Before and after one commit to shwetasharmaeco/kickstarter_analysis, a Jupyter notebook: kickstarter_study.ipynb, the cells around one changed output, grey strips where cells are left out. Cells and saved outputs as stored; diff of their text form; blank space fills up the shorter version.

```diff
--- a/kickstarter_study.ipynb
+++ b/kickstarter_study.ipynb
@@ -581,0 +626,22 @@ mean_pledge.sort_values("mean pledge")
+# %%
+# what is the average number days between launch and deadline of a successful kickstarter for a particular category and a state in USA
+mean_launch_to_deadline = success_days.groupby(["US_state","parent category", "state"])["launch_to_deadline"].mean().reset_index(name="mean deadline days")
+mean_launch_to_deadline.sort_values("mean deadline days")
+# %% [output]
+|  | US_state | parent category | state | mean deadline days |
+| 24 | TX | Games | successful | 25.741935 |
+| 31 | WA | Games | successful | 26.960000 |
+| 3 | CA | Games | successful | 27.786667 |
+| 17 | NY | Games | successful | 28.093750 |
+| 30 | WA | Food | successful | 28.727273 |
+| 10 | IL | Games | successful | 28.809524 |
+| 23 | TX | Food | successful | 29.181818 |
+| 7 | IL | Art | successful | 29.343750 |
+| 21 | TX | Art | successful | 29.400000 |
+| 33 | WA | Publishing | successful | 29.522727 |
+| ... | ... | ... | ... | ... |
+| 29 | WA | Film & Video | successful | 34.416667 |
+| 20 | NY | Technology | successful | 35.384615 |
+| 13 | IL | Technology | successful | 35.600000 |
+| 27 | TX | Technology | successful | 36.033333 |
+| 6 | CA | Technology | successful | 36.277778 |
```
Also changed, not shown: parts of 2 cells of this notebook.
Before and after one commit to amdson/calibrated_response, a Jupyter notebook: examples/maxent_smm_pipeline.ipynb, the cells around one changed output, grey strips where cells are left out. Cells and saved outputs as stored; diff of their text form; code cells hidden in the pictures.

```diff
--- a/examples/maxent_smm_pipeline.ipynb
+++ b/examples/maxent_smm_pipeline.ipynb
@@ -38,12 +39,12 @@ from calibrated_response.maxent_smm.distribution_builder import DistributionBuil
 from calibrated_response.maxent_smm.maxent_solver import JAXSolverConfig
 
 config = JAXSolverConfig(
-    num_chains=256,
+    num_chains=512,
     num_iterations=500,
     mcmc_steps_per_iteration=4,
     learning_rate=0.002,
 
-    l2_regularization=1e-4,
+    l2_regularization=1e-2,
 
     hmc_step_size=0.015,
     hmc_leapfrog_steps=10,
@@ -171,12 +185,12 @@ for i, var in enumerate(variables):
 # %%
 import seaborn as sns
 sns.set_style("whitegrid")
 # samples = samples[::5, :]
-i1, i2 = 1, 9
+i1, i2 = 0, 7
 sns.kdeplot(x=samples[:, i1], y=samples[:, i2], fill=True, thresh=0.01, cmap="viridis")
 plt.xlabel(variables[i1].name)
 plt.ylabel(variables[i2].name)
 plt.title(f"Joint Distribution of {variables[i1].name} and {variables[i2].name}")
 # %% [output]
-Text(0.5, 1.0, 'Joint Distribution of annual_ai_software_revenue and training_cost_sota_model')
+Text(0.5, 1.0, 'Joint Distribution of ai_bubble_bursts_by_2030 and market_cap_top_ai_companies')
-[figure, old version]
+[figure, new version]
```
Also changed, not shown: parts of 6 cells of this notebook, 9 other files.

- _Work instruction_
Here the job is to restate all of the data word for word.

- _Your response_
Before and after one commit to shwetasharmaeco/kickstarter_analysis, a Jupyter notebook: kickstarter_study.ipynb, the cells around one changed output, grey strips where cells are left out. Cells and saved outputs as stored; diff of their text form; blank space fills up the shorter version.

```diff
--- a/kickstarter_study.ipynb
+++ b/kickstarter_study.ipynb
@@ -581,0 +626,22 @@ mean_pledge.sort_values("mean pledge")
+# %%
+# what is the average number days between launch and deadline of a successful kickstarter for a particular category and a state in USA
+mean_launch_to_deadline = success_days.groupby(["US_state","parent category", "state"])["launch_to_deadline"].mean().reset_index(name="mean deadline days")
+mean_launch_to_deadline.sort_values("mean deadline days")
+# %% [output]
+|  | US_state | parent category | state | mean deadline days |
+| 24 | TX | Games | successful | 25.741935 |
+| 31 | WA | Games | successful | 26.960000 |
+| 3 | CA | Games | successful | 27.786667 |
+| 17 | NY | Games | successful | 28.093750 |
+| 30 | WA | Food | successful | 28.727273 |
+| 10 | IL | Games | successful | 28.809524 |
+| 23 | TX | Food | successful | 29.181818 |
+| 7 | IL | Art | successful | 29.343750 |
+| 21 | TX | Art | successful | 29.400000 |
+| 33 | WA | Publishing | successful | 29.522727 |
+| ... | ... | ... | ... | ... |
+| 29 | WA | Film & Video | successful | 34.416667 |
+| 20 | NY | Technology | successful | 35.384615 |
+| 13 | IL | Technology | successful | 35.600000 |
+| 27 | TX | Technology | successful | 36.033333 |
+| 6 | CA | Technology | successful | 36.277778 |
```
Also changed, not shown: parts of 2 cells of this notebook.
Before and after one commit to amdson/calibrated_response, a Jupyter notebook: examples/maxent_smm_pipeline.ipynb, the cells around one changed output, grey strips where cells are left out. Cells and saved outputs as stored; diff of their text form; code cells hidden in the pictures.

```diff
--- a/examples/maxent_smm_pipeline.ipynb
+++ b/examples/maxent_smm_pipeline.ipynb
@@ -38,12 +39,12 @@ from calibrated_response.maxent_smm.distribution_builder import DistributionBuil
 from calibrated_response.maxent_smm.maxent_solver import JAXSolverConfig
 
 config = JAXSolverConfig(
-    num_chains=256,
+    num_chains=512,
     num_iterations=500,
     mcmc_steps_per_iteration=4,
     learning_rate=0.002,
 
-    l2_regularization=1e-4,
+    l2_regularization=1e-2,
 
     hmc_step_size=0.015,
     hmc_leapfrog_steps=10,
@@ -171,12 +185,12 @@ for i, var in enumerate(variables):
 # %%
 import seaborn as sns
 sns.set_style("whitegrid")
 # samples = samples[::5, :]
-i1, i2 = 1, 9
+i1, i2 = 0, 7
 sns.kdeplot(x=samples[:, i1], y=samples[:, i2], fill=True, thresh=0.01, cmap="viridis")
 plt.xlabel(variables[i1].name)
 plt.ylabel(variables[i2].name)
 plt.title(f"Joint Distribution of {variables[i1].name} and {variables[i2].name}")
 # %% [output]
-Text(0.5, 1.0, 'Joint Distribution of annual_ai_software_revenue and training_cost_sota_model')
+Text(0.5, 1.0, 'Joint Distribution of ai_bubble_bursts_by_2030 and market_cap_top_ai_companies')
-[figure, old version]
+[figure, new version]
```
Also changed, not shown: parts of 6 cells of this notebook, 9 other files.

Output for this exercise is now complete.